Monday, February 16, 2009

Off to see the Wizard

My classmates and I, signed up for Beyond borders for change. We wanted to feel the passion felt by benevolent work, we wanted to be supermen and women. Only after we started our journey we came to discover that our intentions were more internal than external. We are going to do good work in these countries, yet we have been taught that we are not going to change the world. We came to discover we were actually looking for change in ourselves. There are as many motivations in our class as there are students. Some of us are like the Tin man, following the yellow brick for a chance to earn a heart. Others in our class resemble the lion that is desperate for courage, wanting a badge that says “if I can do that, I can do this.” Others want to be the Scarecrow in search for a brain, wanting a experience that shows us how the world “really” is.
Whatever the case may be, we are all making our way to Oz in hopes to obtain something. This much is evident in how many times I have read “I know this experience is going to be life changing” in my fellow classmate’s blogs. We have all come to the table expecting to get something in return for our service. This makes me wonder, “what am I expecting from my experience in Africa?” I strongly related to the lion. Part of me picked Africa because I thought it was the toughest environment offered. I figured if I could make it there, I could make it anywhere. I want to gain courage from this experience so that I could feel comfortable backpacking across Europe, or hitch hiking across America.
As with every good learning experience, I have not learned what I didn’t know, I have merely learned that I don’t know what I don’t know. I suspect that my badge of courage will be blown out of the water by something completely unexpected. I am fully aware I don’t know what I don’t know, none of us do. So we continue down the yellow bricked road with an idea of Oz, but not a good sense of ourselves.

Saturday, February 14, 2009

Dangerous Minds

Have you ever seen one of those movies where a white mentor shows ghetto kids the “right” way to live? From Dangerous Minds, to Freedom Writers, there seems to be an endless supply of pretty white women waving the white man’s banner of education and authority, to an unruly congregation of minorities. She is female, skinny, over educated, and oh so benevolent. I mean, she made it to the upper echelons of the elite, so of course she is the direct instrument of God. Her lesson plans are the embodiment of the living gospel. What these movies negate is that freedom is not found through the teaching of a more “correct” set of rules to follow. Gilded chains of the massa, at the end of the day, are still tools of bondage. Freedom is found through the equitable distribution of humanization. To be human is to be fully engaged in the process of creating, re-creating, and the negating, of our socially constructed universe. If the weight of a Harvard Graduate naming of the world, out weighs a crake addicts naming of the world, than freedom is lost for all. True freedom can only be found through the emancipation from a system that translates differences into backwardness. It seems to me that the “dangerous Minds” are not those of the ghetto students, but those of the ignorant teachers.
On this note, I have gained distaste for the term “developing country.” Developing? Developing into what, us? In my lifetime the world’s population will reach an epidemic 10 billion people!
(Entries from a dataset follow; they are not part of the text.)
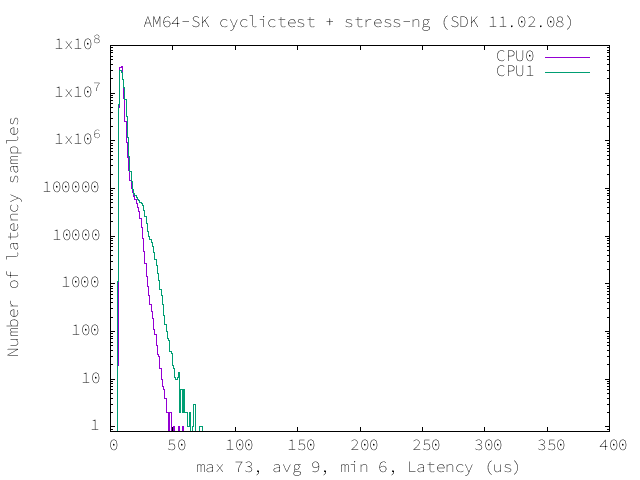
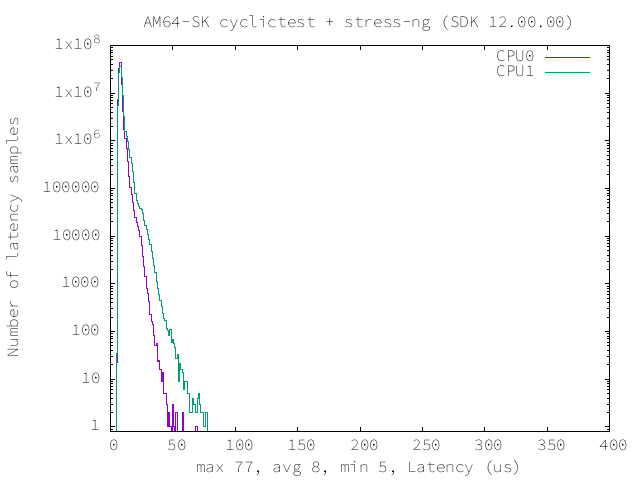
feat(AM64X): Add PREEMPT_RT perf numbers
Add the AM64x latency numbers for the SDK 12.0 release

diff --git a/source/devices/AM64X/linux/RT_Linux_Performance_Guide.rst b/source/devices/AM64X/linux/RT_Linux_Performance_Guide.rst
@@ -36,7 +36,52 @@ https://e2e.ti.com/ or https://support.ti.com/
 System Benchmarks
 *****************
 
-|
+Stress-ng and Cyclic Test
+=========================
+
+.. _RT-linux-performance:
+
+stress-ng (next-generation) will stress test a embedded platform in
+various selectable ways. It was designed to exercise various physical
+subsystems as well as the various operating system kernel interfaces.
+stress-ng can also measure test throughput rates; this can be useful to
+observe performance changes across different operating system or types
+of hardware.
+
+Cyclictest is most commonly used for benchmarking RT systems. It is one
+of the most frequently used tools for evaluating the relative
+performance of real-time systems. Some performance tests which use
+Cyclictest are System benchmarking, Latency debugging with tracing and
+-approximating application performance.
+
+Test commands used for running stress-ng and cyclictest together
+
+.. code:: console
+
+   stress-ng --cpu-method=all -c 4 &
+   cyclictest -m -Sp80 -D6h -h400 -i200 -M -q
+
+The following summarizes the latencies observed using the yocto based
+default SDK image:
+
+.. note::
+
+   A known issue in this SDK release is affecting this benchmark.
+   Using OP-TEE's PRNG drivers rather than the hardware accelerated TRNG
+   drivers restores the context switch latencies to the values you see
+   here.
+
+   More information on switching to the PRNG drivers can be found in the
+   Foundational Components section, here :ref:`building-optee-with-prng`
+
+.. csv-table::
+   :header: "Latencies","CPU 0","CPU 1"
+
+   "Minimum (usec)","5","5"
+   "Average (usec)","7","8"
+   "Maximum (usec)","69","77"
+
+.. image:: img/rt-cpu-method-all-latency-histogram.png
 
 LMBench
 =======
The world can’t support 10 billion Americans. Remember Life boat ethics? Plus, we are nothing to be developed into. Yet, we continue to believe the solution to war, famine, AIDS, and poverty, is a conversion to a America gospel, hallelujah! No, a “would like to supersize those” lifestyle is nothing that should be exported!

Thursday, February 5, 2009

Shell of a Man, but i got a video!!

I recently found a website that contains a video about my placement. After finding this video I was elated. In an instant I went from knowing nothing, to actually seeing the place where I will be working. All through the power of Google, what was the internet ever like without it? There was a time before I had all this power, somewhere between elementary school and my first hotmail account. I remember a time where using a search engine was only a little bit more convenient than guessing URL addresses. Things are different now. Now I can Google “Sega, Ghana” and get a video response as my first hit, and Wikipedia as my second. What’s really amazing is how much I take these powers for granted. What happens in Africa when I don’t have a computer? What happens to my spell check, calculator, and most importantly my Google?! I’m pretty sure I would have never made it this far in school without the modern conveniences of high-speed internet! Going to Ghana for 3 months will be like living in the world that was supposed to happen after Y2K! I recently had an interview with my Professor, she told me to print lesson plans before I go. For a minute I thought she was being silly. “Nah” I thought to myself, “I’ll just print what I need when I need it (aka the night before).” Then it hit me, I will be virtually (pun intended) computerless for the duration of my stay. Sometimes I forget free high-speed wireless internet is not globally sponsored. To be honest, I am afraid that I am merely a shell propped up by the crutch of technology. What happens when the crutch is removed? Either I will learn how strong that man is apart from the machine, or I will learn that at the core, I am still the kid who got made fun of for his learning disability.

The video of my placement can be through the link, it is the first video you run into while scrolling down.